Spain: The Land of A Million Languages, Highlines in Caves, and Toll Road Stations (AKA, DON'T Road Trip In Spain, But DO go cave-exploring)

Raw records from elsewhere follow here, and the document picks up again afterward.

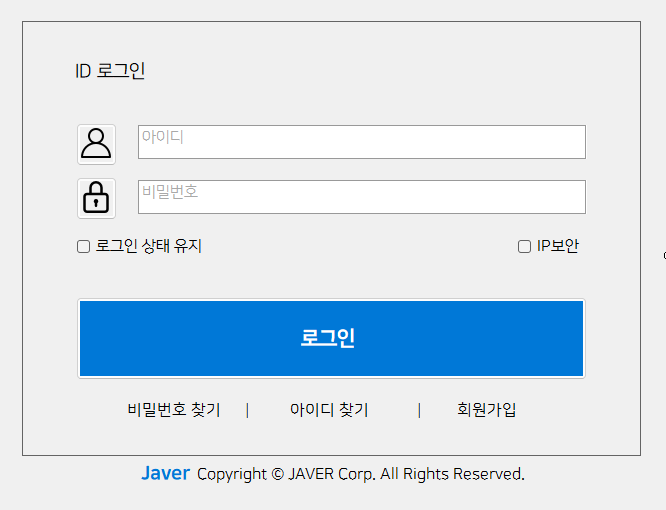
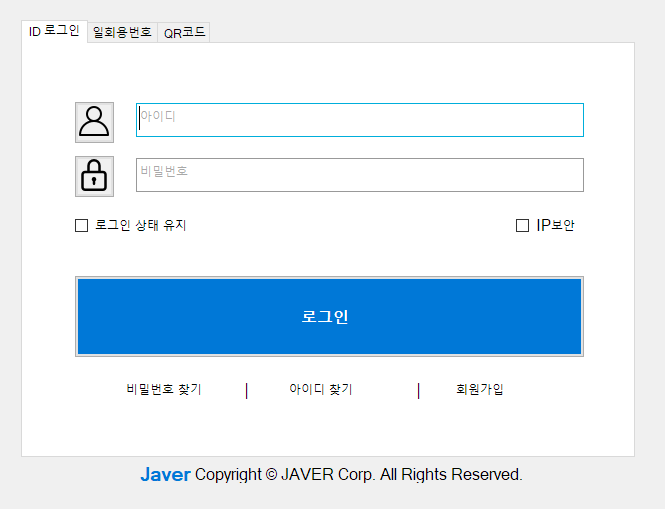
.

diff --git a/MiniProject_3_최종/MiniProjectFinal/FrmMain.cs b/MiniProject_3_최종/MiniProjectFinal/FrmMain.cs
@@ -7,8 +7,7 @@ using System.Linq;
 using System.Text;
 using System.Threading.Tasks;
 using System.Windows.Forms;
-using MetroFramework;
-using MetroFramework.Forms;
+
 
 
 namespace MiniProjectFinal
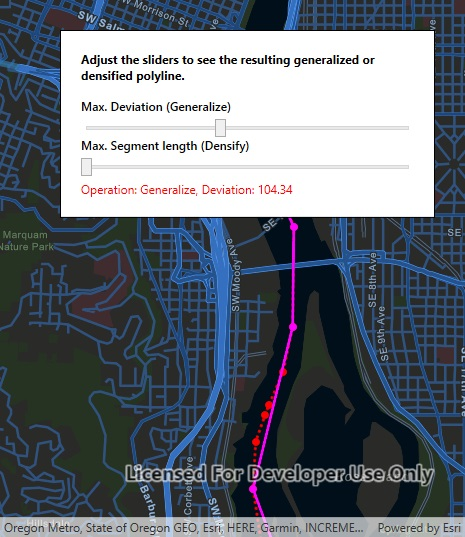
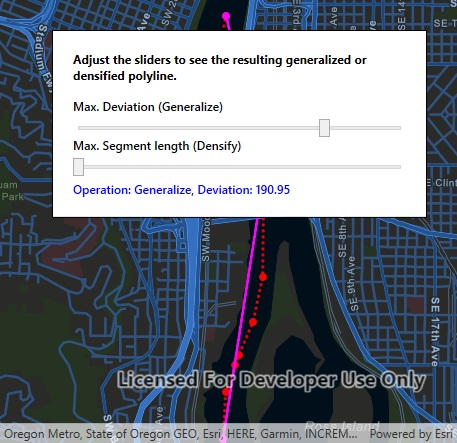
Changes per review

diff --git a/src/WPF/ArcGISRuntime.WPF.Viewer/Samples/Data/StatisticalQuery/StatisticalQuery.xaml b/src/WPF/ArcGISRuntime.WPF.Viewer/Samples/Data/StatisticalQuery/StatisticalQuery.xaml
@@ -23,7 +23,7 @@
                           HorizontalAlignment="Left" />
                 <CheckBox x:Name="OnlyBigCitiesCheckbox"
                           Grid.Row="0" Grid.Column="1"
-                          Content="Cities grater than 5M"
+                          Content="Cities greater than 5M"
                           HorizontalAlignment="Right" />
                 <Button x:Name="GetStatsButton"
                         Grid.Row="1" Grid.Column="0" Grid.ColumnSpan="2"

diff --git a/src/WPF/ArcGISRuntime.WPF.Viewer/Samples/GeometryEngine/DensifyAndGeneralize/DensifyAndGeneralize.xaml b/src/WPF/ArcGISRuntime.WPF.Viewer/Samples/GeometryEngine/DensifyAndGeneralize/DensifyAndGeneralize.xaml
@@ -35,8 +35,7 @@
                 <TextBlock x:Name="ResultLabel"
                            Grid.Row="5"
                            Text="Adjust a slider to start"
-                           TextWrapping="Wrap"
-                           Foreground="Red" />
+                           TextWrapping="Wrap" FontWeight="SemiBold" Foreground="Blue" />
             </Grid>
         </Border>
     </Grid>
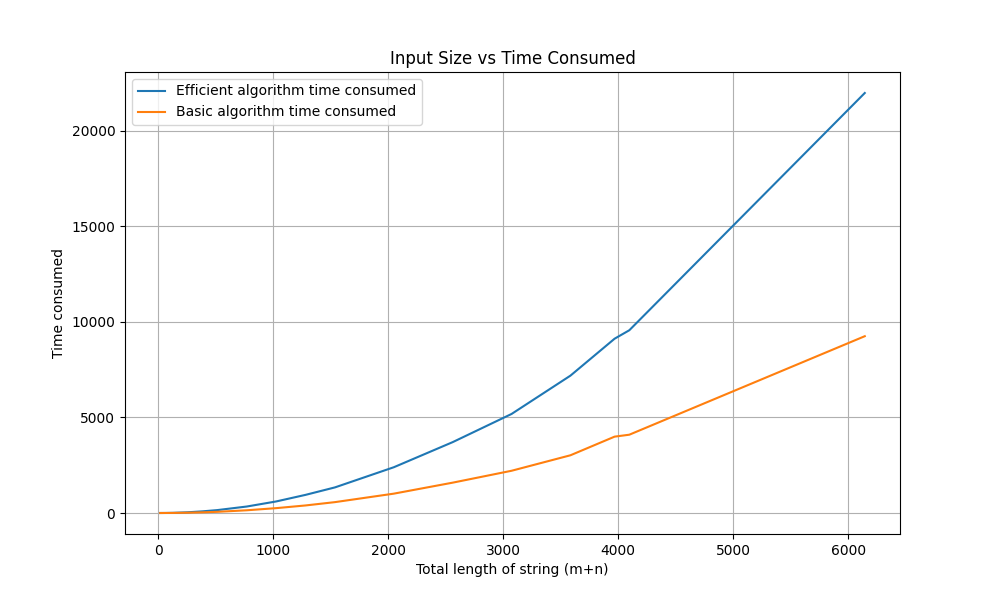
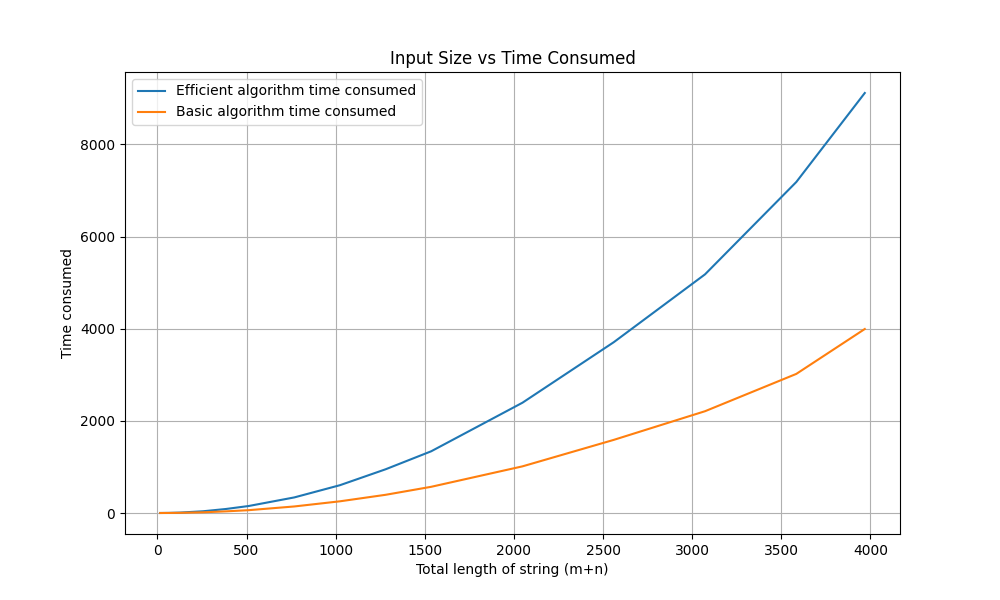
Makes correction in graph

diff --git a/Analysis/graphPlotting.py b/Analysis/graphPlotting.py
@@ -9,7 +9,7 @@ def readFile(f):
     for line in lines:
 
         # taking only first 15 output
-        if (k > 16):
+        if (k >= 15):
             break
 
         if (line[-1] == '\n'):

After an amazing week in Slovenia with the most loving family the includes one of the best cooks I've met in my life, the Junior World Champion at accordion, and awesome red wine made 20 minutes away by a friend of theirs, Mickey and I returned Skye's rental car to Milan for him as he was in the psychiatric hospital in Ljubljana. From Milano we flew to Spain, and now addicted to driving around Europe (though not addicted to the price of gasoline), we rented another car in Spain, and spent the next week essentially slacklining all over the country. We started off in Barcelona, where, by the way, the technically "accepted" language is Catalonian, not Spanish, but it's very similar to Spanish. From Barcelona we drove to Bilbao, part of the Basque Country of Spain, where, by the way, they speak Basque. Basque, however, is absolutely NOTHING like Spanish. In fact, Basque is recognized as one of the oldest surviving languages in the world, and linguists think it dates back to a time before even the development of Indo-European Languages (that is, languages that probably at least 60% of the population of the world speak today). Our time in Bilbao was probably by far one of the coolest experiences of our trip. There was a group of highliners that set up three lines at a really cool spot, INSIDE a cave. Well, the first highline was technically on top of the gaping hole in the earth, but the second two, you have to climb down into the cave, and they are actually covered by the top lip of the cave, so it's perfect for a rainy day. We actually went exploring around one of the tiny crevices in the larger cave, and in one of the chambers, we saw a bunch of bats hanging upside down, sleeping. After two knee injuries, neither Mickey and I were totally on our game, but still had a ton of fun.

Anyways, I'm now nearing the end of my 23 hour travel experience that included dropping off our rental car at the Barcelona airport, taking a flight from Barcelona to Paris, losing all the gifts I bought for people in Barcelona on the airplane, a flight from Paris to Reykjavik, and now a seven and a half hour flight from Reykjavik to Denver. I really have no idea what I'm going back to - currently no job, no place to live, and no plan. My only plans are that I now have a one month yoga teacher training scheduled for this summer in Hawaii with a long time yoga/life mentor of mine. Nonetheless, I'm really excited to be home, and can't wait to see all of you!